The government of Quebec is hard at it - trying to stop Newfoundland and Labrador from getting too much of the oil from Old Harry. The big question is how does the federal government enter into an offshore agreement with Quebec when the border dispute is unsettled? Can we expect another betrayal at the hands of our federal government? Is our provincial government going to stand up and let it be known we claim all of Old Harry in accordance with the Convention of the Seas - which our country has signed onto? There is absolutely NO time to waste in making our position clear. Or do we trust that our federal Natural Resources Minister, Christian Paradis, a Quebec MP, will negotiate with Ms. Normandeau taking into account our provinces' interests and claims. We must be on guard for a shady, and quick, back room deal here. The following news story came out today in the Montreal Gazette, but was not reported in any of our papers...
By Kevin Dougherty Gazette Quebec Bureau, Montreal Gazette December 15, 2010 5:02 PM
Quebec will ask the federal government for 100 per cent of the resource royalties from oil and natural gas developments in the Gulf of St. Lawrence, which could bring the province as much as $8.7 billion.
Natural Resources Minister Nathalie Normandeau emerged from a regular meeting of the Charest cabinet Wednesday to announce that the cabinet has given her a mandate to negotiate a royalty agreement with the federal government.
Several potential drilling sites have been identified in Quebec’s portion of the Gulf, but Normandeau admitted Quebec has been pushed to act by plans to start drilling on the Newfoundland and Labrador side of the disputed underwater boundary between the two provinces at a place called Old Harry.
Corridor Resources Inc. of Halifax wanted to drilled on Quebec’s side of the line, but cannot without an agreement between Quebec and Ottawa.
So Corridor will drill instead on the Newfoundland side.
Geologists estimate that there are about 2 billion barrels of oil in Quebec’s portion of Old Harry. But the deposit could also be natural gas or perhaps a salt dome.
“We want 100 per cent of the royalties,” Normandeau told reporters. “Our priority in the short term is Old Harry.”
The federal government, backed by a Supreme Court of Canada ruling, claims full ownership of Canada’s offshore resources. Quebec also claims full ownership of undersea gas and oil deposits.
Normandeau said reopening the constitution to resolve the dispute is a dead-end.
So, like Newfoundland and Nova Scotia, Quebec will seek an administrative agreement with Ottawa, which will leave the ownership issue unresolved.

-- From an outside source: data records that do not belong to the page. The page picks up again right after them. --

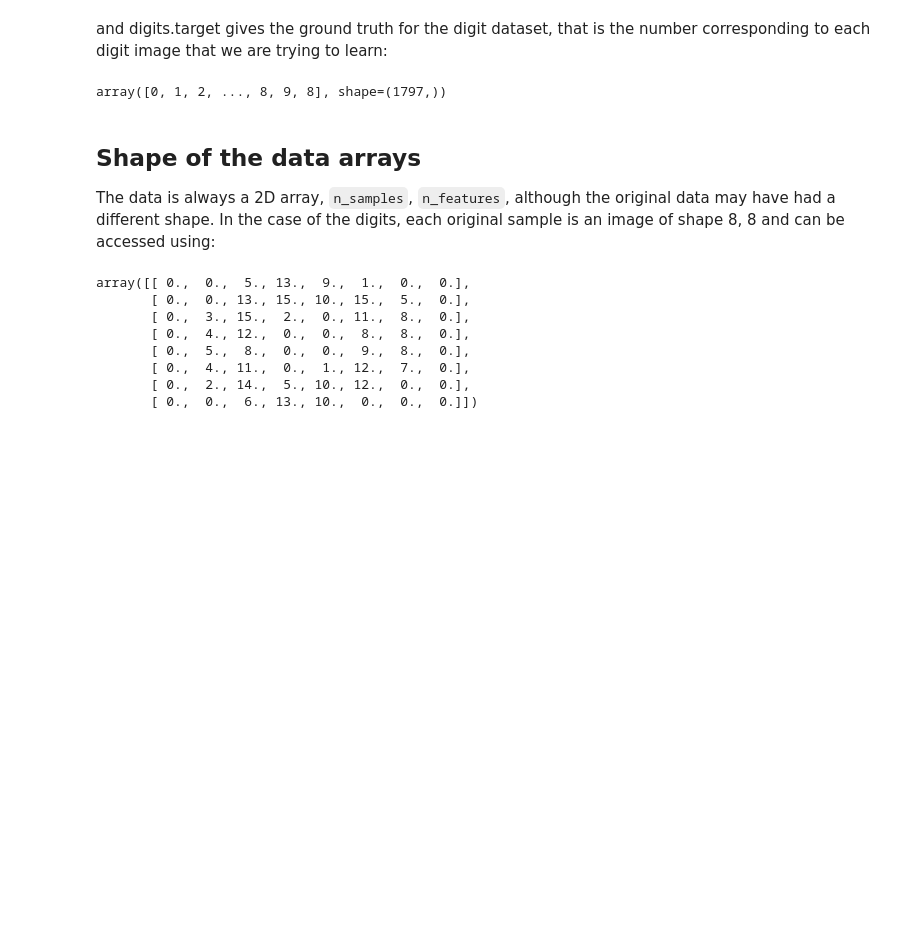
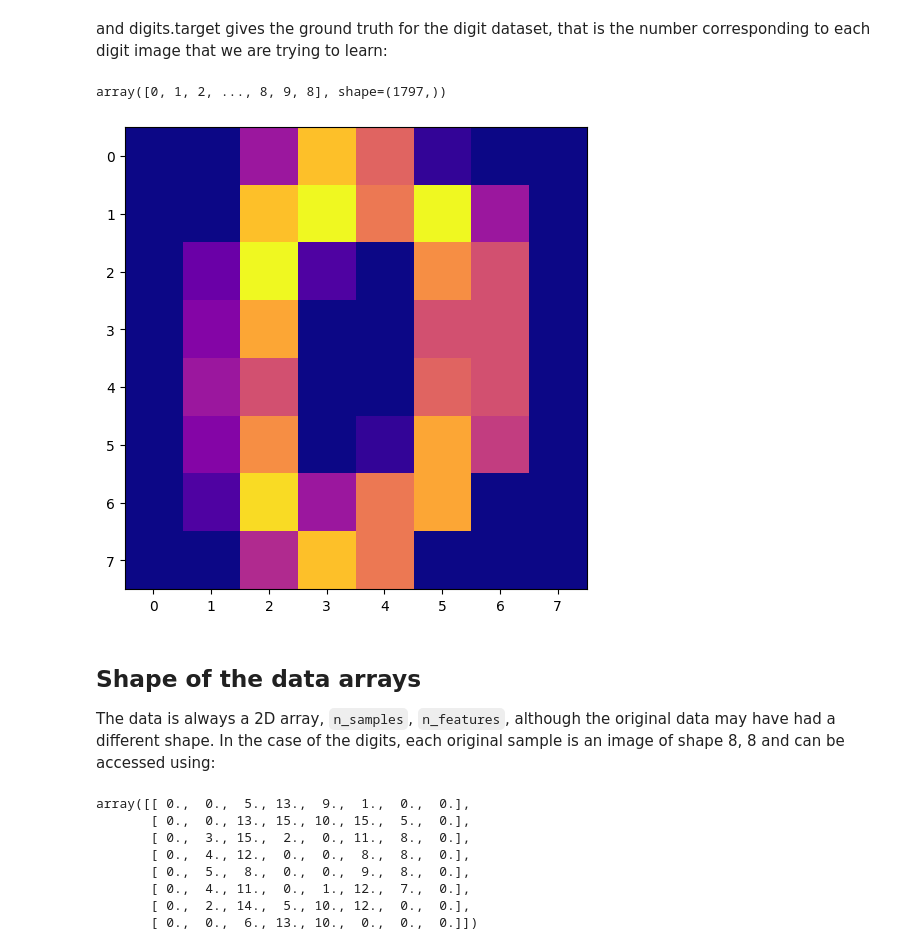
Before and after one commit to Danselem/brics_astro, a Jupyter notebook: Week6/02_intro_sklearn.ipynb, the cells around one changed output. Cells and saved outputs as stored; diff of their text form; code cells hidden in the pictures; blank space fills up the shorter version.

```diff
--- a/Week6/02_intro_sklearn.ipynb
+++ b/Week6/02_intro_sklearn.ipynb
@@ -64,6 +64,15 @@ and digits.target gives the ground truth for the digit dataset, that is the numb
 digits.target
 # %% [output]
 array([0, 1, 2, ..., 8, 9, 8], shape=(1797,))
+# %%
+import matplotlib.pyplot as plt
+
+#Display the first digit
+plt.figure(1, figsize=(6, 6))
+plt.imshow(digits.images[0], cmap=plt.cm.plasma)
+plt.show()
+# %% [output]
+[figure, added]
 # %% [markdown]
 ## Shape of the data arrays
 
```
Also changed, not shown: parts of 2 cells of this notebook, 12 other files.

Under the administrative agreements reached by the two Atlantic provinces, joint federal-provincial boards manage offshore hydrocarbons.
Normandeau said Quebec wants to collect all the royalties itself, without federal participation.
She said the fact Christian Paradis, a Quebec MP, now is the federal natural resources minister represents an opportunity to resolve the dispute.
“I would be totally irresponsible not to seize this opportunity,” the minister said.
Normandeau added that Paradis is expecting Quebec to make this offer and talks will take place at the “top level” between deputy ministers, but that she plans to get actively involved in the talks as well.
Here's to the crazy ones, the misfits, the rebels, the troublemakers, the
round pegs in the square holes... the ones who see things differently -- they're
not fond of rules... You can quote them, disagree with them, glorify or vilify
them, but the only thing you can't do is ignore them because they change
things... they push the human race forward, and while some may see them as the
crazy ones, we see genius, because the ones who are crazy enough to think that
they can change the world, are the ones who do.
US computer engineer & industrialist (1955 - 2011)